Natalie Goldberg, in her book Writing Down the Bones, has a chapter titled “Composting” that sums up much of what I feel about my experiences in choosing subjects to paint–“It takes a while for our experience to sift through our consciousness. . . . Hemingway wrote about Michigan while sitting in a cafe in Paris.  ‘Maybe away from Paris I could write about Paris as in Paris I could write about Michigan.'”

Goldberg referred to this latent period of sifting as “composting.”  To quote her further:

        “Our senses by themselves are dumb.  They take in experience, but they need the richness of sifting for a while through our consciousness and through our whole bodies.  I call this ‘composting.’  Our bodies are garbage heaps: we collect experience, and from the decomposition of the thrown-out eggshells, spinach leaves, coffee grinds, and old steak bones of our minds come nitrogen, heat, and very fertile soil.  Out of this fertile soil bloom our poems and stories.”

Composting New Ideas in the Studio

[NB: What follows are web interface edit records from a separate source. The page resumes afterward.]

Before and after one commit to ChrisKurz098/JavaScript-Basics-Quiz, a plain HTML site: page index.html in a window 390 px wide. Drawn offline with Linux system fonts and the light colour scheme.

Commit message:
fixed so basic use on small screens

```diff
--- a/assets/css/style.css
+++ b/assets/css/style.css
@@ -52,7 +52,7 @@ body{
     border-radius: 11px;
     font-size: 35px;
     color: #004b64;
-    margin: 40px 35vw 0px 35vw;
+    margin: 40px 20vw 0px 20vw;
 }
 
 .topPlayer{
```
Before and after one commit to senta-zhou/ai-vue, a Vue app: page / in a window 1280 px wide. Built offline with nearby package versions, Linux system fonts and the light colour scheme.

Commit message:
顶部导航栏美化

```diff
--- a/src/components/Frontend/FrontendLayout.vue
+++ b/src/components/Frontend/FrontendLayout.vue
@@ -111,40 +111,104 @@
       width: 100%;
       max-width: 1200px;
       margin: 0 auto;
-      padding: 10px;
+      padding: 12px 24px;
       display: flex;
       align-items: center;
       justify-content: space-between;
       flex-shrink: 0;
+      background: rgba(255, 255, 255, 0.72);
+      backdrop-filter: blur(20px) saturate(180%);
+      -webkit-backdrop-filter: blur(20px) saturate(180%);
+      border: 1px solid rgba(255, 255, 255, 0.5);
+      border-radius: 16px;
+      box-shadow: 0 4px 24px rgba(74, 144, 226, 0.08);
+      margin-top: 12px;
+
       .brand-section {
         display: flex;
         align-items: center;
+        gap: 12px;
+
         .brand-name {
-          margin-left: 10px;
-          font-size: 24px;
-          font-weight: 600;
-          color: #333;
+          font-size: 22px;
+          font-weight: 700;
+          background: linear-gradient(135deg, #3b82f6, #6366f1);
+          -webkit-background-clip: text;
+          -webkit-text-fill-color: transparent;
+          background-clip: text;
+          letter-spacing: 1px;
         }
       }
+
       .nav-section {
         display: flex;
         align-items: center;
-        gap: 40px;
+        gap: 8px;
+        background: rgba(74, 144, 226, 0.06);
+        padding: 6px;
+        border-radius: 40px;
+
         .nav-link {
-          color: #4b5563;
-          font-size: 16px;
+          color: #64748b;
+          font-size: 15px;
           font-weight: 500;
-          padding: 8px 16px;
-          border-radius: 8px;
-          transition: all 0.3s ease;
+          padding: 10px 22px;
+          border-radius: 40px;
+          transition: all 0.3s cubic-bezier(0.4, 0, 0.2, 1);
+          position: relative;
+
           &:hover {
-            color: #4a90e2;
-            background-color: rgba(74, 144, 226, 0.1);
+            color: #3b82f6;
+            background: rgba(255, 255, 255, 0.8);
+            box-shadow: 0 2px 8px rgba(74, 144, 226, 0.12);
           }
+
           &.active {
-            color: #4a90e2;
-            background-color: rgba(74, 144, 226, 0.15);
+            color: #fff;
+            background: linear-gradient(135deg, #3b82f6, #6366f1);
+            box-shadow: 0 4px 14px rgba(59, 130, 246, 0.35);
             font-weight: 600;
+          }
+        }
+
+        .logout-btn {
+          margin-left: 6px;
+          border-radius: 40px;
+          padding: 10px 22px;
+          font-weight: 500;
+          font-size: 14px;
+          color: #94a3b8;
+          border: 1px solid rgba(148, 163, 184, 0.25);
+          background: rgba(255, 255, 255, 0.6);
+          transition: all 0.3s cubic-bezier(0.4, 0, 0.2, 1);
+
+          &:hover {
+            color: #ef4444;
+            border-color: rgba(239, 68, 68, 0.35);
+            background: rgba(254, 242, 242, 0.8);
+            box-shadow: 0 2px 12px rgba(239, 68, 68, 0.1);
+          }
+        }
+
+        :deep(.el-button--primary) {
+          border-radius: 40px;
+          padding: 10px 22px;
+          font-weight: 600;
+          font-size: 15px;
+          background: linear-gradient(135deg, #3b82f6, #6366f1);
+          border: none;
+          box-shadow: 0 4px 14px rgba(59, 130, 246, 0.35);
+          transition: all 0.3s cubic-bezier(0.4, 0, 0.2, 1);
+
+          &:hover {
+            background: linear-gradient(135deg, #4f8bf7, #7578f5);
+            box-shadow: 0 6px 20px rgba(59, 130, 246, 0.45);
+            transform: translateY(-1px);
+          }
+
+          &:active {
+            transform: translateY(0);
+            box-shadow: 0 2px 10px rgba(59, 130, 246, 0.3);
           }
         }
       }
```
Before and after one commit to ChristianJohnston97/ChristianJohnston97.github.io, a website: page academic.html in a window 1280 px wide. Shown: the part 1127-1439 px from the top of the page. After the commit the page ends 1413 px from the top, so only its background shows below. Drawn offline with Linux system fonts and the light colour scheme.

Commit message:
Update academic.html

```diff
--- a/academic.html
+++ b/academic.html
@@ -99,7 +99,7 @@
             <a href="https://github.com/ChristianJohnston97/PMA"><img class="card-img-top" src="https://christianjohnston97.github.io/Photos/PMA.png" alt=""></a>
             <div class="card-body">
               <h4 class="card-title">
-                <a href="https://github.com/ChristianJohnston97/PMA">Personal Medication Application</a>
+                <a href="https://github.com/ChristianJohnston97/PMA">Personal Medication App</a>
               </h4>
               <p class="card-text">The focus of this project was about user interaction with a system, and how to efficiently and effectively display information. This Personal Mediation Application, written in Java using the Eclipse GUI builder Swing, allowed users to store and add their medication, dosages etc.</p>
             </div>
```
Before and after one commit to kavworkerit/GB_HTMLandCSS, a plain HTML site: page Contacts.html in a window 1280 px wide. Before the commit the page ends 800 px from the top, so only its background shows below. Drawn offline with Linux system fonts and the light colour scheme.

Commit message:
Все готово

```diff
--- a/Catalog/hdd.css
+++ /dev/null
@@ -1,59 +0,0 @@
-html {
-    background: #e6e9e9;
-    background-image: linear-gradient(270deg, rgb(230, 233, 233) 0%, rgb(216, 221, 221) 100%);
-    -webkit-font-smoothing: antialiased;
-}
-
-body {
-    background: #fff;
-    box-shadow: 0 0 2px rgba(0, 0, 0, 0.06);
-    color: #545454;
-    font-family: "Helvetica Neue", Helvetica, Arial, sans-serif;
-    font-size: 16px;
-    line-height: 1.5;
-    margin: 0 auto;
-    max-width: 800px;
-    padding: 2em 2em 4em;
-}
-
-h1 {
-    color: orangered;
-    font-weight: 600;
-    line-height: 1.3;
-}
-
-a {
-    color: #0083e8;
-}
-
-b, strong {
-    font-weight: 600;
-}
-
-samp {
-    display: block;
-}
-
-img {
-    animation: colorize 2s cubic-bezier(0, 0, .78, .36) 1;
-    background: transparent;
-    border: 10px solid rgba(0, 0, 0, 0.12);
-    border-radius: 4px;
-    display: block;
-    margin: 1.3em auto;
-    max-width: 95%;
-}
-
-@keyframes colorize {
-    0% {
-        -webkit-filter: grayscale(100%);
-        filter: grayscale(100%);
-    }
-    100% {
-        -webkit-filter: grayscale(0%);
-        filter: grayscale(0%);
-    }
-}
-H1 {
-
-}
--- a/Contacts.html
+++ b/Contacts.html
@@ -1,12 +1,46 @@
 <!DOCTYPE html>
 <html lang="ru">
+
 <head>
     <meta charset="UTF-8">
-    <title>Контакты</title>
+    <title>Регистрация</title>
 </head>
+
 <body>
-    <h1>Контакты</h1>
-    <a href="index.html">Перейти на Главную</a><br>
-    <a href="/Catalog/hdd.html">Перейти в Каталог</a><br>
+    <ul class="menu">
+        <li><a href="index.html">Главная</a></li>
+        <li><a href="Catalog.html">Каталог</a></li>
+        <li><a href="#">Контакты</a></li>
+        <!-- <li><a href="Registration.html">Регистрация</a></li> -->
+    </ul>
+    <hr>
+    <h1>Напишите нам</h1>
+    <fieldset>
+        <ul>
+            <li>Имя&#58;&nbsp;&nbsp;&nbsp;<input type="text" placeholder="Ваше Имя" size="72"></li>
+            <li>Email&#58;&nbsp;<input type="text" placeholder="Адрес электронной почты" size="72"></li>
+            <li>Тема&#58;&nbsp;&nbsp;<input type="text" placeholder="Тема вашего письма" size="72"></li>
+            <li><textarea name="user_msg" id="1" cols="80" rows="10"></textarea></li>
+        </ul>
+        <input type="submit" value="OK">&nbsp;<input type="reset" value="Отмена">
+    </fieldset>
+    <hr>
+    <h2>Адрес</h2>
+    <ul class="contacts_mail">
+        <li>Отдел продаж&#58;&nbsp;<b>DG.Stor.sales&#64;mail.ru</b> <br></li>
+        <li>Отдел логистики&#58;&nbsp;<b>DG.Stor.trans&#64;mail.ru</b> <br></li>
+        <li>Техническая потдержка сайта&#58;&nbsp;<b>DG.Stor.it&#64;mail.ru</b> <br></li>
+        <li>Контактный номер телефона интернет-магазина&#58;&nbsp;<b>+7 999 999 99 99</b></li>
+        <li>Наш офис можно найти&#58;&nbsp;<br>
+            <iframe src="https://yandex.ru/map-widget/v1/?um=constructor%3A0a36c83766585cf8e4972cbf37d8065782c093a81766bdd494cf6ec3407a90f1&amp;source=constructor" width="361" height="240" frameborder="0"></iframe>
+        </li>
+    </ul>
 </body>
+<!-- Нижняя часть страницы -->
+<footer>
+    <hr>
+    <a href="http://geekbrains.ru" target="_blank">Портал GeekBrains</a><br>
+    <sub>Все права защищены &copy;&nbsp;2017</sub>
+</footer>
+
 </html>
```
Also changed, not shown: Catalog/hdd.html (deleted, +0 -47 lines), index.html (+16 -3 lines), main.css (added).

I compost my ideas by drawing.  I wish I had the beginning of a new painting to post to this blog, but right now, I’m reading, sketching and looking through my photo files for ideas for the next painting.  I’m sifting out my world as captured on camera, earlier sketches, and dozens of plein air watercolors, waiting for the next idea to blister to the surface of my consciousness.  Something will come soon, I’m sure.  I’m going to close this entry with one of my favorite passages from Ralph Waldo Emerson’s “The American Scholar.”  He of course is referring to the writer, but the artist fits this mold:

“The scholar of the first age received into him the world around; brooded thereon; gave it the new arrangement of his own mind, and uttered it again.  It came into him life; it went out from him truth.  It came to him short-lived actions; it went out from him immortal thoughts.  It came to him business; it went from him poetry.  It was dead fact; now, it is quick thought.”

Thanks for reading.